Technology: They must have Wi-Fi or broadband to download the eBook and they must know how to download the eBook. They also must have something to read the eBook on such as a kindle or a mobile phone, know how to get the eBook on to the device using something such as android marketplace and know how to work the eBook on the device.

What is cultural/creative industry?

Definition of cultural industries: “Cultural industry refers to the various businesses that produce, distribute, market or sell products that belong categorically in creative arts. Such products could include clothing, decorative material for homes, books, movies, television programs, or music. Cultural industry is a very large category for certain types of businesses.”

This is from the website http://www.wisegeek.com

“Staying Ahead employs the most globally-recognized structural definition of the creative industries, which
was developed by the UK Department of Culture, Media and Sport’s Creative Industries Mapping Project. Its
key publications in 1998 and 2001.

brought together a formerly fairly disparate group of industrial
categories under the broad heading of the ‘creative industries’. The industrial categories they coalesced in
their mapping exercise became known as the ‘DCMS 13’:
• Advertising, Architecture, Art and antiques, Computer games, Crafts, Design, Designer fashion, Film
and video, Music, Performing arts, Publishing, Software, TV and radio
By drawing together, in particular, the ‘arts’ or ‘cultural’ sector with a range of professional services sectors
such as advertising, architecture and software,7
these publications provided an effective ‘blueprint’ for a
new – and surprisingly large and influential – sector: the creative economy.”

This is from the website http://www.theworkfoundation.com

Make up- vocational sector: 

“Up to 23, year-long, paid Modern Apprenticeships with arts organisations aimed at young people aged 16 to 20 will be created in a partnership between Creative Scotland, Young Scot, Creative & Cultural Skills Scotland and Creative Skillset.

Young people taking part in the Modern Apprenticeships will study for vocational qualifications while gaining professional experience working for an arts organisation.
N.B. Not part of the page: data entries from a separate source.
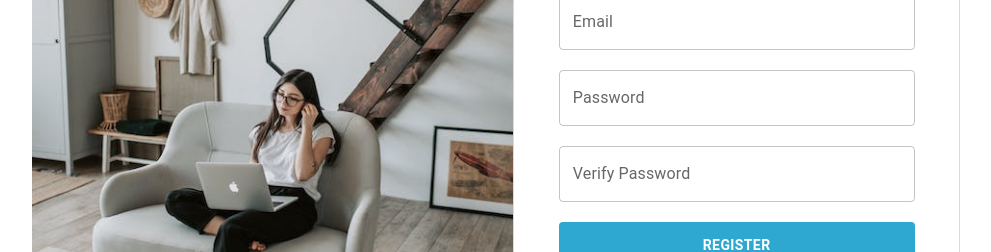
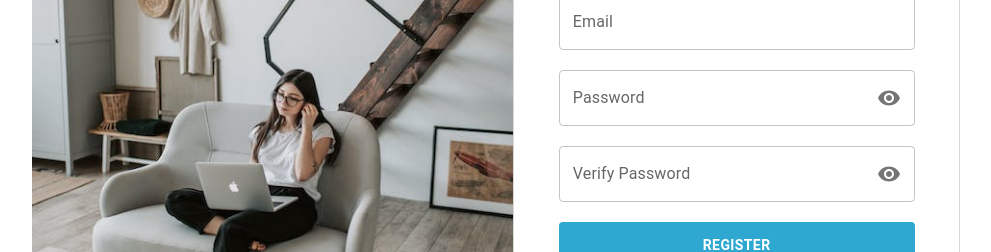
Before and after one commit to mgacrama211176/OnlineBarter, a Next.js app: page /login in a window 1280 px wide. Both pictures are taken after a click on the button "SIGNUP". Shown: the part 327-579 px from the top of the page, without its empty margins (144-1135 px from the left). Built offline with nearby package versions, Linux system fonts and the light colour scheme; a web font is replaced by a local one.

Commit message:
Feature #Login: Added Login Formik Validation

```diff
--- a/library/Formik/LoginValidation.js
+++ b/library/Formik/LoginValidation.js
@@ -23,6 +23,16 @@ export const validate = (values) => {
     errors.password = "Password must not contain spaces";
   }
 
+  if (!values.cpassword) {
+    errors.cpassword = "Password Required";
+  } else if (values.cpassword.length < 8 && values.cpassword.length > 20) {
+    errors.cpassword = "Password must not be less than 8 or greater than 20";
+  } else if (values.password.includes(" ")) {
+    errors.cpassword = "Password must not contain spaces";
+  } else if (values.password !== values.cpassword) {
+    errors.cpassword = "Passowrd did not match!";
+  }
+
   if (!values.loginPassword) {
     errors.loginPassword = "Password Required";
   } else if (
@@ -37,6 +47,8 @@ export const validate = (values) => {
 
   if (!values.fullName) {
     errors.fullName = "Full Name Required";
+  } else if (values.fullName.trim() === "") {
+    errors.fullName = "Please Enter Valid Name";
   }
 
   return errors;
--- a/pages/login/index.js
+++ b/pages/login/index.js
@@ -12,11 +12,20 @@ import Image from "next/image";
 import SignInImg from "../../public/images/signIn.jpeg";
 
 //MUI
-import { Container, Box, Typography, TextField, Button } from "@mui/material";
+import {
+  Container,
+  Box,
+  Typography,
+  TextField,
+  Button,
+  InputAdornment,
+} from "@mui/material";
 
 //ICONS
 import { FcGoogle } from "react-icons/fc";
 import { RiFacebookBoxFill } from "react-icons/ri";
+import VisibilityIcon from "@mui/icons-material/Visibility";
+import VisibilityOffIcon from "@mui/icons-material/VisibilityOff";
 
 //Responsive themes
 import { BoxContainer, ImgGone } from "../../library/media";
@@ -80,6 +89,10 @@ const Slogan = {
 
 const AuthPage = () => {
   const [login, setLogin] = useState(true);
+  const [showPassword, setshowPassword] = useState({
+    password: false,
+    cpassword: false,
+  });
 
   const GoogleSignInHandler = async () => {
     signIn("google", { callbackUrl: "http://localhost:3000/" });
@@ -231,7 +244,7 @@ const AuthPage = () => {
                   error={
                     formik.touched.fullName && Boolean(formik.errors.fullName)
                   }
-                  helperText={formik.errors.fullName && formik.errors.fullName}
+                  helperText={formik.touched.fullName && formik.errors.fullName}
                 />
                 <TextField
                   variant="outlined"
@@ -243,18 +256,64 @@ const AuthPage = () => {
                 <TextField
                   variant="outlined"
                   label="Password"
-                  type="password"
+                  type={!showPassword.password ? "password" : "text"}
                   {...formik.getFieldProps("password")}
                   error={
                     formik.touched.password && Boolean(formik.errors.password)
                   }
                   helperText={formik.touched.password && formik.errors.password}
+                  InputProps={{
+                    endAdornment: (
+                      <InputAdornment
+                        position="end"
+                        sx={{ cursor: "pointer" }}
+                        onClick={() =>
+                          setshowPassword((prevState) => ({
+                            ...prevState,
+                            password: !prevState.password,
+                          }))
+                        }
+                      >
+                        {showPassword.password ? (
+                          <VisibilityOffIcon />
+                        ) : (
+                          <VisibilityIcon />
+                        )}
+                      </InputAdornment>
+                    ),
+                  }}
                 />
                 <TextField
                   variant="outlined"
                   label="Verify Password"
-                  type="password"
+                  type={!showPassword.cpassword ? "password" : "text"}
                   {...formik.getFieldProps("cpassword")}
+                  error={
+                    formik.touched.cpassword && Boolean(formik.errors.cpassword)
+                  }
+                  helperText={
+                    formik.touched.cpassword && formik.errors.cpassword
+                  }
+                  InputProps={{
+                    endAdornment: (
+                      <InputAdornment
+                        position="end"
+                        sx={{ cursor: "pointer" }}
+                        onClick={() =>
+                          setshowPassword((prevState) => ({
+                            ...prevState,
+                            cpassword: !prevState.cpassword,
+                          }))
+                        }
+                      >
+                        {showPassword.cpassword ? (
+                          <VisibilityOffIcon />
+                        ) : (
+                          <VisibilityIcon />
+                        )}
+                      </InputAdornment>
+                    ),
+                  }}
                 />
                 <Button
                   variant="outlined"
```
Creative Scotland will offer employers up to £8,000 towards the salary of each apprentice, enabling organisations to provide positions.”

This is from the website http://www.youngscot.net

Development of cultural industries: This is how Creative Scotland began

“In November 2003, Creative Scotland was just a twinkle in the eye of then-first minister Jack McConnell, who pledged that the Labour Scottish Government  would overhaul the existing funding arrangements to put creativity at the heart of their agenda.Moving forward to 2010, the Tory-Lib Dem Coalition has taken power at Westminster, while the Scottish National Party preside over the Scottish Parliament, with Alex Salmond as first minister. It is at this moment that Creative Scotland is born, of the merger of Scottish Screen, the film funding body, with the Scottish Arts Council (which also controlled lottery money for the arts).”

This is from the website http://www.afterall.org

One way that the creative industry has developed is creative Scotland. http://www.creativescotland.com.

Creative Scotland has introduced legislation which had a massive impact on the creative industry. Here is quote from their website: ” We invest in talented people and exciting ideas. We develop the creative industries and champion everything that’s good about Scottish creativity”.

Economic importance: “The cultural industry is the fastest growing industry in the UK, and it is set to grow even further. It employs over 500,000 people and is expected to grow by another 200,000 people in the next five years or so.”

This is from the website http://www.metier.org.uk

“The creative industries sector in Scotland supports over 60,000 jobs and contributes £5 billion to our economy.”

This is from the website http://www.sdi.co.uk



This is from the website http://www.sunderland.gov.uk